Four years ago the world watched as 1,134 people lost their lives in the deadly Rana Plaza collapse in Bangladesh. In the wake of the disaster, 200 brand name clothing retailers responded to public pressure by signing on to the more effective Bangladesh Accord on Fire and Building Safety and the less effective Alliance for Bangladesh Worker Safety. Both agreements bound the participating retailers to fund safety inspections and improvements at the Bangladeshi factories that supply them with product. The Alliance has already announced it would close its doors this year, despite ongoing safety concerns. Fortunately, the Accord members have agreed to a three-year renewal.

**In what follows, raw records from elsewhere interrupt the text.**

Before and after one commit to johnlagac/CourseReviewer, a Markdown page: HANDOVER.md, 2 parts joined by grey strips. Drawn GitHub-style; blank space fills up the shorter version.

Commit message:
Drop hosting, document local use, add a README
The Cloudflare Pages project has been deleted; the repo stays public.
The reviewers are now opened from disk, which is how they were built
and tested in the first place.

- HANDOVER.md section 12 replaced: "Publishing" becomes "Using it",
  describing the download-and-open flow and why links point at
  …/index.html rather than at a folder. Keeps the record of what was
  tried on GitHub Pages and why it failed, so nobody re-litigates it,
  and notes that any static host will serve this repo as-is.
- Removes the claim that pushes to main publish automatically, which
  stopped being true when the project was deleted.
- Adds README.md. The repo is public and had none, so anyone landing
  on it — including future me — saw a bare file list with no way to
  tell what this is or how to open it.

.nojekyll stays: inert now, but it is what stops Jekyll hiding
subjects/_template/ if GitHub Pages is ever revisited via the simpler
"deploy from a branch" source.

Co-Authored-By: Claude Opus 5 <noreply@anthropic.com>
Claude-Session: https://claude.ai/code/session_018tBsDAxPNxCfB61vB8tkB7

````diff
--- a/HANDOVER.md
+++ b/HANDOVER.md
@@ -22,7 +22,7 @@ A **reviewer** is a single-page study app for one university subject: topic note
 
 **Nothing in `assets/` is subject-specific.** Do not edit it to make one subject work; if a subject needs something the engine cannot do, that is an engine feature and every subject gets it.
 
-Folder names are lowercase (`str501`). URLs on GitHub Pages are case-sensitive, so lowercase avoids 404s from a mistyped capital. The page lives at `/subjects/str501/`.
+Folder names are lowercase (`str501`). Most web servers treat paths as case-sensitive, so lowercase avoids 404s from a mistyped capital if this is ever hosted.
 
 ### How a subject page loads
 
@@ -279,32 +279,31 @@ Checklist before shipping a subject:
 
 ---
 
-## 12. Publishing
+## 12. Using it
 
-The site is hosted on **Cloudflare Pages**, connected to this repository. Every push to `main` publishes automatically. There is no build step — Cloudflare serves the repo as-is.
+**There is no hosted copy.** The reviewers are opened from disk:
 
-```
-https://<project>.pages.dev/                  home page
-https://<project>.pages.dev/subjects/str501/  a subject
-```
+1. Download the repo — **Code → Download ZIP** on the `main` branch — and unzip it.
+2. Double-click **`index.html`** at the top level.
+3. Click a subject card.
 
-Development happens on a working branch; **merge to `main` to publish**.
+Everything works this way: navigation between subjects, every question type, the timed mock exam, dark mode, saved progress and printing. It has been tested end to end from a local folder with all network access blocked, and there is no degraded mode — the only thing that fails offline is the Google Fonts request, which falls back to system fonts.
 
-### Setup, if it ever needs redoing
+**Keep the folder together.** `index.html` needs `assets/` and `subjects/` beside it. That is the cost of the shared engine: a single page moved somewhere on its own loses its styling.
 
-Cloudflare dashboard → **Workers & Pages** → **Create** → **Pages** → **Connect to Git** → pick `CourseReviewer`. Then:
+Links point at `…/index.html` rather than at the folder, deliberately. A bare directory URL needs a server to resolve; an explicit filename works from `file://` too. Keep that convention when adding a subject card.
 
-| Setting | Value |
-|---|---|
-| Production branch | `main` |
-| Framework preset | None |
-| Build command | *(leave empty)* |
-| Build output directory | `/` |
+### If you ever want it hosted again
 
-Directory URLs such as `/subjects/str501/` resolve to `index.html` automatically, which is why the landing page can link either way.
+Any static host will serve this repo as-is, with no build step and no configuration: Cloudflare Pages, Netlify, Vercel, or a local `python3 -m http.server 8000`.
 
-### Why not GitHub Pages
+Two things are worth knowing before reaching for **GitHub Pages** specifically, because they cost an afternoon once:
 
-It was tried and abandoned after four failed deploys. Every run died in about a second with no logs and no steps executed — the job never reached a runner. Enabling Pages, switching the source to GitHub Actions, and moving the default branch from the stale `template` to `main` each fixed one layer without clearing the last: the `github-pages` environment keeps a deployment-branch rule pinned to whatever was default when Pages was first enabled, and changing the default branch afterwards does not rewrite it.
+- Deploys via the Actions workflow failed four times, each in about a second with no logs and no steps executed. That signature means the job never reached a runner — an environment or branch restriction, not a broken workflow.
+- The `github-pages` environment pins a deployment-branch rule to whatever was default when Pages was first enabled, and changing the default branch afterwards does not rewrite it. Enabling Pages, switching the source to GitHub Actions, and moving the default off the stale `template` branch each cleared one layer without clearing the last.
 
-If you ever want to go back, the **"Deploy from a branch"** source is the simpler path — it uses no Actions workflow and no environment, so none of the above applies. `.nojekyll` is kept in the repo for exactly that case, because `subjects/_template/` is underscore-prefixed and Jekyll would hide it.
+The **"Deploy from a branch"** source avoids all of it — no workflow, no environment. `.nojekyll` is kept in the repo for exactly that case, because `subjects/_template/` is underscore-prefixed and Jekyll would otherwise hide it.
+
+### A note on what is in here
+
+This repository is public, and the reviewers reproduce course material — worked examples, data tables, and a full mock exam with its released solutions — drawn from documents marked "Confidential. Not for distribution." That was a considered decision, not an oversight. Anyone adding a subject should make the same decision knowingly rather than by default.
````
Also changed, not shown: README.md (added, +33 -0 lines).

Long-term change in the garment industry requires a change from the current “race to the bottom” led by the brands to one where workers are protected. The new OHS Initiative for Workers and Community is promoting that fundamental shift from the bottom-up. The six member organizations will be holding worker trainings on a broad range of topics, and through the Initiative are expanding their knowledge of occupational health and safety issues. Initiative staff have been meeting with members since February to conduct needs assessments and develop targeted training materials in Bangla. OHS trainings with members will be more effective thanks to an understanding of the concerns of the majority women workforce, and the use of training materials that are already tested, such as Hesperian’s Workers’ Guide to Health and Safety.

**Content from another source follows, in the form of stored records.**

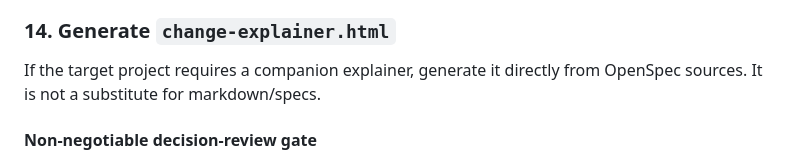
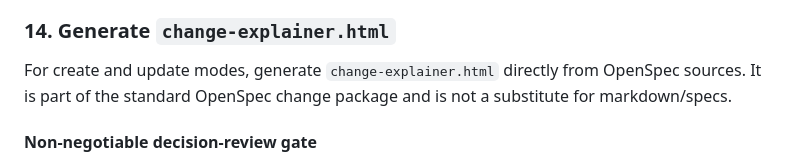
Before and after one commit to a5345534/agent-goal-writer, a Markdown page: SKILL.md, the part around the change. GitHub-like rendering.

Commit message:
fix: make explainer generation unconditional — part of standard package

```diff
--- a/SKILL.md
+++ b/SKILL.md
@@ -601,8 +601,9 @@ checks, run them only as additional evidence after the bundled manifest gate.
 
 ### 14. Generate `change-explainer.html`
 
-If the target project requires a companion explainer, generate it directly from
-OpenSpec sources. It is not a substitute for markdown/specs.
+For create and update modes, generate `change-explainer.html` directly from
+OpenSpec sources. It is part of the standard OpenSpec change package and is not
+a substitute for markdown/specs.
 
 #### Non-negotiable decision-review gate
 
```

This project is designed to provide a gender-sensitive, health-focused approach to workplace health and safety, and to avoid the duplication of efforts by already overextended grassroots organizations. The OHS Initiative, led by in-country staff with existing grassroots networks, is key to responding to the real conditions in Bangladeshi factories and improving Workers’ health and safety in Bangladesh.